No, the headline today doesn’t refer to the fractious relationships amongst some of my critical colleagues at the moment, where one minor player who, in the words of Michael Coveney, “is just a bit more blatantly ignorant and stupid than is usual”, has been proving it by responding as if he was actually being supported by him.
There are more important things to worry about, and even sometimes celebrate, in the world - or at least our corner of it. Like the news officially confirmed yesterday that the classic counter-cultural musical Hair is taking a big step across the Atlantic to change at least one small bit of our theatrical culture and insularity from the inside out: this reportedly marks the first time that an entire original Broadway company will transplant their efforts wholesale to the West End.
We may have last week celebrated the 20th anniversary of the Berlin Wall coming down, but there’s long been an even higher wall operating between the vested interests of the respective Actors’ Equity Associations in America and Britain, and it is only now finally being breached. Sure, tiny holes have been created in the wall over the years that has allowed stars “of international standing” to crawl through, or what have previously been described as “unit companies”, such as when the National Theatre took their production of The History Boys to Broadway with the original cast. There’s also a complex system of “swaps” in place.
But there have also been long and ugly stand-offs between producers and Equity over the years. Cameron Mackintosh had to threaten to abort the Broadway transfers of two West End shows in the 80s and early 90s, when American Equity wanted to bar first Sarah Brightman from recreating the role she had created in The Phantom of the Opera, then Jonathan Pryce from doing the same thing in Miss Saigon.
As Frank Rich wrote at the time of the latter, “The producer Cameron Mackintosh had no choice but to cancel the Broadway production if he could not employ Mr. Pryce. A producer’s job is to present the best show he can, and Mr. Pryce’s performance is both the artistic crux of this musical and the best antidote to its more bloated excesses. It’s hard to imagine another actor, white or Asian, topping the originator of this quirky role.

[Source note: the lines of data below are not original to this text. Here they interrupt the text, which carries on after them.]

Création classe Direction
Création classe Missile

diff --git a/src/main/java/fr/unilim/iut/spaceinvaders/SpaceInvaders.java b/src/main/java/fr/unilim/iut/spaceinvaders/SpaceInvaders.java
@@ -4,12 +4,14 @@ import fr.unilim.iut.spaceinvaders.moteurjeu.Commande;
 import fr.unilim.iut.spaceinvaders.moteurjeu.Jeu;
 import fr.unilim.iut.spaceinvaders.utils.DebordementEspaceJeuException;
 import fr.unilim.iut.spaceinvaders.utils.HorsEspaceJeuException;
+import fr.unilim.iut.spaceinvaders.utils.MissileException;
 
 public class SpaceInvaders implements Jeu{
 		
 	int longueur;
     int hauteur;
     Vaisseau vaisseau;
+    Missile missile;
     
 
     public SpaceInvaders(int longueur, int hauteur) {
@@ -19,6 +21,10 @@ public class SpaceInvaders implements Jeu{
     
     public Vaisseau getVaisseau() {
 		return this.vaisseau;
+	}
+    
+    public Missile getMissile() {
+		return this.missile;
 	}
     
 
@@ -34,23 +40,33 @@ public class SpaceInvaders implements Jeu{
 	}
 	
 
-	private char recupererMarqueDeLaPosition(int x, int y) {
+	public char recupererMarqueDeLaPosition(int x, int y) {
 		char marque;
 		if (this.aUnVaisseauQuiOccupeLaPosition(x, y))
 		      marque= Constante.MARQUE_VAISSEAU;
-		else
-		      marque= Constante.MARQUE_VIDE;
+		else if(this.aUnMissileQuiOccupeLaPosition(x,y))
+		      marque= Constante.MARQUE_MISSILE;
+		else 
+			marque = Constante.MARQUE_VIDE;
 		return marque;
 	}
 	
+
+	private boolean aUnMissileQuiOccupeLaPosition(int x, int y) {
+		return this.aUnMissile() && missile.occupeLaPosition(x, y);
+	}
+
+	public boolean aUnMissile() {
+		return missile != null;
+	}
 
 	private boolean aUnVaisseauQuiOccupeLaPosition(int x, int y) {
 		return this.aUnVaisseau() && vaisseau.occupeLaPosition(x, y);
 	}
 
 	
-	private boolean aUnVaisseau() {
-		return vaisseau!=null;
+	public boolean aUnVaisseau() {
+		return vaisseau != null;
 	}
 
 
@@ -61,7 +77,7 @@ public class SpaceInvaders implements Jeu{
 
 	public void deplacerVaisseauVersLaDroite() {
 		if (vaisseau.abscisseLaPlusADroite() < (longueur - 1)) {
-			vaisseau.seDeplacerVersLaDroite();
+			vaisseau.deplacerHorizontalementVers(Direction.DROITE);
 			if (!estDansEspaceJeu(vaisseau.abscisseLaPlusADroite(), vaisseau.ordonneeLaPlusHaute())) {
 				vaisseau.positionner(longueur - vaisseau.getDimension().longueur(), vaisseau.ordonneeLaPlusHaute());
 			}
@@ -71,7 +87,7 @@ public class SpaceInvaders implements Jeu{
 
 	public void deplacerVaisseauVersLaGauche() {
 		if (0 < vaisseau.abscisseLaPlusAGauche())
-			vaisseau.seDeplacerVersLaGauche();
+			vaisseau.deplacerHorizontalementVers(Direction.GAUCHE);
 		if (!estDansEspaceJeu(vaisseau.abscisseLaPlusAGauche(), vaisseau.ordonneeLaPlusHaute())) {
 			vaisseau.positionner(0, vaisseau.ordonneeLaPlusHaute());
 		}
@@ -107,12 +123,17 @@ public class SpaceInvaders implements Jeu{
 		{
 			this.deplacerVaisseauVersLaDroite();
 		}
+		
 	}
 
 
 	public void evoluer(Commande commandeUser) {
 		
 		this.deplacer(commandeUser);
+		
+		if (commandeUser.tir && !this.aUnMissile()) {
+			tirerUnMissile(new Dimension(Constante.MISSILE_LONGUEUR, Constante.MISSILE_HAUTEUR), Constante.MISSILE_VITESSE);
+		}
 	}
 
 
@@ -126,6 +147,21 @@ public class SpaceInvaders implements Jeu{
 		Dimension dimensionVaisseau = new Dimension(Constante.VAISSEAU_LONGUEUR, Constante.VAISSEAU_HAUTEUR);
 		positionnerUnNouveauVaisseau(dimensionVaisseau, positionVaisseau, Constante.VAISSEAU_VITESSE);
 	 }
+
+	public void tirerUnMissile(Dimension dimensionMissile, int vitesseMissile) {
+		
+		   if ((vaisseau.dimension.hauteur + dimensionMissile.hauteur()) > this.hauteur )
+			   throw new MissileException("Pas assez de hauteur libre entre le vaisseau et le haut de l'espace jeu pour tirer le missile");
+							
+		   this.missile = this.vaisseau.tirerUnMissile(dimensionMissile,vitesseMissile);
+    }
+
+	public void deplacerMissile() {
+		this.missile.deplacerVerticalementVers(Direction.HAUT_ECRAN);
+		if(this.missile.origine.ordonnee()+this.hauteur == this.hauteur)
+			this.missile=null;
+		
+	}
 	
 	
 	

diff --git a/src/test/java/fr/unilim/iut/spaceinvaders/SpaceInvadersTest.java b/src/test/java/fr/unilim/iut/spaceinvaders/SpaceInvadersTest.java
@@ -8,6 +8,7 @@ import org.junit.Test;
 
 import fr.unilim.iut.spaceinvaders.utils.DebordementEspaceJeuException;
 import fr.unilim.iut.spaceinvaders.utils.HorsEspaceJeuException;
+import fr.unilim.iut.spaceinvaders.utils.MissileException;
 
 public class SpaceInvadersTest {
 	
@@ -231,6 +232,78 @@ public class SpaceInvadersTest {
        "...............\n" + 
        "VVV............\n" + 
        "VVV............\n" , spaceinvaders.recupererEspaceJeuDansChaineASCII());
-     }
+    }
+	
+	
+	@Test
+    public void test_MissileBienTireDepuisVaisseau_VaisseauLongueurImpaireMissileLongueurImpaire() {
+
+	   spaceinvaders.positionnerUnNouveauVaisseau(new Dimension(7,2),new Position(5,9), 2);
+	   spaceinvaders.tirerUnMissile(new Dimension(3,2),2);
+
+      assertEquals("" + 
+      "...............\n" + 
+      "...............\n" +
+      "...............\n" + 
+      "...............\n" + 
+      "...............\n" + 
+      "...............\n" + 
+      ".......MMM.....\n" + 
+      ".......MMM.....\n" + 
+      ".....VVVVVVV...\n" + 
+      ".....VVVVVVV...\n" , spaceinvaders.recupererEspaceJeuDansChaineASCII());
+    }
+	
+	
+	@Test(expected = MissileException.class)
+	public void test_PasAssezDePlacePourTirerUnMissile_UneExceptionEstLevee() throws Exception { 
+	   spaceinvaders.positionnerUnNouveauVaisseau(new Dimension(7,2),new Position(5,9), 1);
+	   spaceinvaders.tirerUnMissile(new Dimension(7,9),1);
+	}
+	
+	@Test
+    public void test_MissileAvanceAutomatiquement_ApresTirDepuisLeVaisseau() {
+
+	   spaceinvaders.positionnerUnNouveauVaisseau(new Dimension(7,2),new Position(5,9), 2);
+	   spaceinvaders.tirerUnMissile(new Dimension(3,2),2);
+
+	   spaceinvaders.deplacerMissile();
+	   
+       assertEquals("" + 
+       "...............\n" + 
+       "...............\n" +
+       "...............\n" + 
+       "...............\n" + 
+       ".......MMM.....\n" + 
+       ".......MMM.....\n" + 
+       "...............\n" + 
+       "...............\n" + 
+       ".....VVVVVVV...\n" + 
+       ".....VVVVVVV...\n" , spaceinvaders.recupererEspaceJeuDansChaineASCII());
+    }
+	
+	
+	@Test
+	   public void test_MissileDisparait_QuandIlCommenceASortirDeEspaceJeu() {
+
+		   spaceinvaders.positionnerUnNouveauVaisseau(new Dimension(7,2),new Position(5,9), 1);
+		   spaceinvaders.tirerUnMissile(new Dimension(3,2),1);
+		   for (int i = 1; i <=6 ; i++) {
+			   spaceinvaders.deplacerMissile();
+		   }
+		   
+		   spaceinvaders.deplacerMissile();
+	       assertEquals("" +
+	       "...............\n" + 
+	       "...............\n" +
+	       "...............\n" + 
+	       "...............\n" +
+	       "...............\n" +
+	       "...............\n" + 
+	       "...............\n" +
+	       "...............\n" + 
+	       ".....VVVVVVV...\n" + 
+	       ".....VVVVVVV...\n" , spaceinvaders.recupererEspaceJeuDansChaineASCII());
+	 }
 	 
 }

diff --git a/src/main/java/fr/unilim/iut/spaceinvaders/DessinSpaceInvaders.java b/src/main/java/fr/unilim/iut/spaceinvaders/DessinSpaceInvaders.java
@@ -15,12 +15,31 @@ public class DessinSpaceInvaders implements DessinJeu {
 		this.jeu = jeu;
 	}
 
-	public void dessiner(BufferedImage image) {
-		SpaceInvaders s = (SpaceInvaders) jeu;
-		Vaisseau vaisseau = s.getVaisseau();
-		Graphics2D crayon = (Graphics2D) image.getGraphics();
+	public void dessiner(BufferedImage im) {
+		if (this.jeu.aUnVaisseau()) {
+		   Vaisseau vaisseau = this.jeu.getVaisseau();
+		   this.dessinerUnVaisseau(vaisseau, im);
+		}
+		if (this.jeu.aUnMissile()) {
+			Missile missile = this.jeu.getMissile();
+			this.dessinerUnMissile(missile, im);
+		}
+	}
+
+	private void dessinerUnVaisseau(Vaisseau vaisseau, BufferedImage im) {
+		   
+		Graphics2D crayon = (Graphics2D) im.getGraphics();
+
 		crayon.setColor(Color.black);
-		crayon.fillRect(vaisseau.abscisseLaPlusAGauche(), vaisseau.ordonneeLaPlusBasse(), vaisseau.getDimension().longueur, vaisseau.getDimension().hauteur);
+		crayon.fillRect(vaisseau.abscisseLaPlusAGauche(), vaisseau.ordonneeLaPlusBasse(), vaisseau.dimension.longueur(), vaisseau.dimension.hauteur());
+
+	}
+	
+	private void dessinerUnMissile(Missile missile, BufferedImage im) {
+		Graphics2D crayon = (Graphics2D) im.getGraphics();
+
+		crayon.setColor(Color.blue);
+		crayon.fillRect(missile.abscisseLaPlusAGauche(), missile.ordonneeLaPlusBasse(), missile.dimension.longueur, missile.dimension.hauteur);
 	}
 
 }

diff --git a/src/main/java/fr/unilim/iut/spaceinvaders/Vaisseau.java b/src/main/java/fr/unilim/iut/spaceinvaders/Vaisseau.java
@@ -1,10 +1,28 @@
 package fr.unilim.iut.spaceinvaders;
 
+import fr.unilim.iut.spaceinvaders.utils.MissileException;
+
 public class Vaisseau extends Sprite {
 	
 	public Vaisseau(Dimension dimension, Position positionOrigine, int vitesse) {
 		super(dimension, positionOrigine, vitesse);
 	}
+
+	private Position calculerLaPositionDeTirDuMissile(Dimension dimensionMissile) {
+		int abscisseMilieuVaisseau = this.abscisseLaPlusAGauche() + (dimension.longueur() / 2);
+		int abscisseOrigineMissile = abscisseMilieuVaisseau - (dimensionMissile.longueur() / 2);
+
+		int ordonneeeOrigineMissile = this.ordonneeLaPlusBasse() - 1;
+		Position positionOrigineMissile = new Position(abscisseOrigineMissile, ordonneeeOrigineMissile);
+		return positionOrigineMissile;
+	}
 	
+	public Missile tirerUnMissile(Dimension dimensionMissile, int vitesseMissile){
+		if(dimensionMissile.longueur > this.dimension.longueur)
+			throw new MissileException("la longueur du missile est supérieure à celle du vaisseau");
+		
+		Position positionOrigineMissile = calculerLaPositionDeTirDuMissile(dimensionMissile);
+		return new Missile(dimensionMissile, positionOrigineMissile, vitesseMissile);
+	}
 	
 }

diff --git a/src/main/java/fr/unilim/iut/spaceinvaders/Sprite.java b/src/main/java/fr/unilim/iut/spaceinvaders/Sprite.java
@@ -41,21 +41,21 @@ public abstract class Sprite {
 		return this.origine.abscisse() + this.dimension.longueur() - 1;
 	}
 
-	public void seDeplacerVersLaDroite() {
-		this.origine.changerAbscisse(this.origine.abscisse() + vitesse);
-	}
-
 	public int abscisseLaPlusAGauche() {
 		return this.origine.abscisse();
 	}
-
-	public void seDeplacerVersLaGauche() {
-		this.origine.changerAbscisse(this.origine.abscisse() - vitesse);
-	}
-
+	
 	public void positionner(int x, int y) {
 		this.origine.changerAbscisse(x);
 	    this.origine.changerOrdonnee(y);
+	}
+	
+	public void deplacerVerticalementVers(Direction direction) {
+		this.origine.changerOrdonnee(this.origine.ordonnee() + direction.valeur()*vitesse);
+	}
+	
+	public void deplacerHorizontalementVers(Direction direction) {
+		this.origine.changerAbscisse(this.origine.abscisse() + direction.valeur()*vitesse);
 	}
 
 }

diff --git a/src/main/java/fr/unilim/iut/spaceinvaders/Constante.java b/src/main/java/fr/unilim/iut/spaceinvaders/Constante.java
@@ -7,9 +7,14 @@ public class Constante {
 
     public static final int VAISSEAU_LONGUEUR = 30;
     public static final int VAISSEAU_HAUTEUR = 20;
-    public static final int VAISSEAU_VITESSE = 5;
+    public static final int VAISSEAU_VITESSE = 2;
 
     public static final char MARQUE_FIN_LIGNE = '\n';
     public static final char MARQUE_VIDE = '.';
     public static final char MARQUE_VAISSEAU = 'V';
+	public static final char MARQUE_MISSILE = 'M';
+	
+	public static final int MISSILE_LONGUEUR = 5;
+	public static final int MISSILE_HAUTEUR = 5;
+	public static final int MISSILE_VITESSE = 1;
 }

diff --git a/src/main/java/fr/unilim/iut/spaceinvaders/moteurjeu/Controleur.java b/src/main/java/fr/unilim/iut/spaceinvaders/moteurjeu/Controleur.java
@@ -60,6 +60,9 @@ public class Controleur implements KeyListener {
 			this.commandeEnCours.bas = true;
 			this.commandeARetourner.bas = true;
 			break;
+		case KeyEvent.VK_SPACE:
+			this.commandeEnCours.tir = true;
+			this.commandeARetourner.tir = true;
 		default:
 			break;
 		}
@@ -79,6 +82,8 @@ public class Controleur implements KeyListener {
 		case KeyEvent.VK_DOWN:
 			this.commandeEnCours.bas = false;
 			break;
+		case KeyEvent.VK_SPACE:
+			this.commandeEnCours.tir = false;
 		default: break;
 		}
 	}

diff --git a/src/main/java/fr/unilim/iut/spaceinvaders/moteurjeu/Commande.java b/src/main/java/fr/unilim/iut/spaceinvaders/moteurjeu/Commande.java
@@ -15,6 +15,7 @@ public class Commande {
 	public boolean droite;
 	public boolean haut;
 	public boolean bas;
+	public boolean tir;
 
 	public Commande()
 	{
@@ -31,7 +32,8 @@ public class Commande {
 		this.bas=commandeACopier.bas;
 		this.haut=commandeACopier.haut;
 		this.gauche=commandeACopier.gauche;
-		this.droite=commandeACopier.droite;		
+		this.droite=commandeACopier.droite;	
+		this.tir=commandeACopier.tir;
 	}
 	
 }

Why open on Broadway with second best, regardless of race or creed? But there are principles at stake, too, and even if Mr. Pryce’s performance were easily replicated by another actor, Mr. Mackintosh would still be right to cancel Miss Saigon rather than surrender his and his creative team’s artistic rights on the grounds Equity has advanced.”
As he went on, “The barring of Mr. Pryce is insupportable on every level. By refusing to permit a white actor to play a Eurasian role, Equity makes a mockery of the hard-won principles of non-traditional casting and practices a hypocritical reverse racism. This is a policy that if applied with an even hand would bar Laurence Olivier’s Othello, Pearl Bailey’s Dolly Levi, and the appearances of Morgan Freeman in The Taming of the Shrew and Denzel Washington in Richard III.”
But even leaving aside the question of non-traditional, or colour-blind, casting - and the role of the Engineer in ambiguous, to say the least, since the role as Rich points out is Eurasian (“half French, half Vietnamese, according to a song lyric, only because of a plot twist that requires the character to have Vietnamese citizenship papers”) - Equity were shooting themselves, and their Asian, black and Hispanic membership, in the foot: as Rich went on to point out, “By inviting the cancellation of Miss Saigon, Equity has denied its minority members the 34 Asian, black and Hispanic roles in this musical - and not merely minor ones, as the union rhetoric would have the innocent believe. The show’s title part of Kim, for starters, has far more stage time and many more songs than the Engineer; because of the vocal demands, this one role alone requires the hiring of two Asian actresses with star billing in London.”
Mackintosh, of course, finally won that particular battle - and Miss Saigon went on to a long and highly profitable run on Broadway of nearly ten years and 4092 performances. Now Cameron is also coincidentally joining the original American producing team in bringing Hair over to London, and also bringing his own career full-circle since, as he said in a press statement yesterday, “Little did I think when I was the production runner on the original London production of Hair in 1968 that 41 years later I would be bringing the Public Theater’s acclaimed new production back to London complete with its extraordinary Broadway cast.”
Already, of course, there have been murmurings of discontent: on one bulletin board, a correspondent wrote, “I am SO excited, so excited. Need the whole cast over please, not just the leads - well Jackie Burns and Kacie Sheik please”, but another promptly replied, “No we don’t - we need more jobs for British actors! I’m glad Hair is coming as it’s something a bit different (though I will be very sad if it signals the end of Avenue Q) but I will be angry if Equity allow the American cast to transfer when there’s a shortage of work but a surplus of talent over here.”
It’s a complex argument, but the truth is there is never enough work to go around as it is; and producers need to create a sense of occasion around their show and give it their best shot. That may well be served here by importing an American cast; and in turn, will support British employment, both backstage, front-of-house and amongst future actors, assuming it runs. And in the long run, more British actors will, in return, get the chance to go to Broadway. There has long been an exchange scheme in place in which the number of weeks that actors work are totted up and exchanged for working weeks in the other country. British actors can only benefit from this; as will audiences.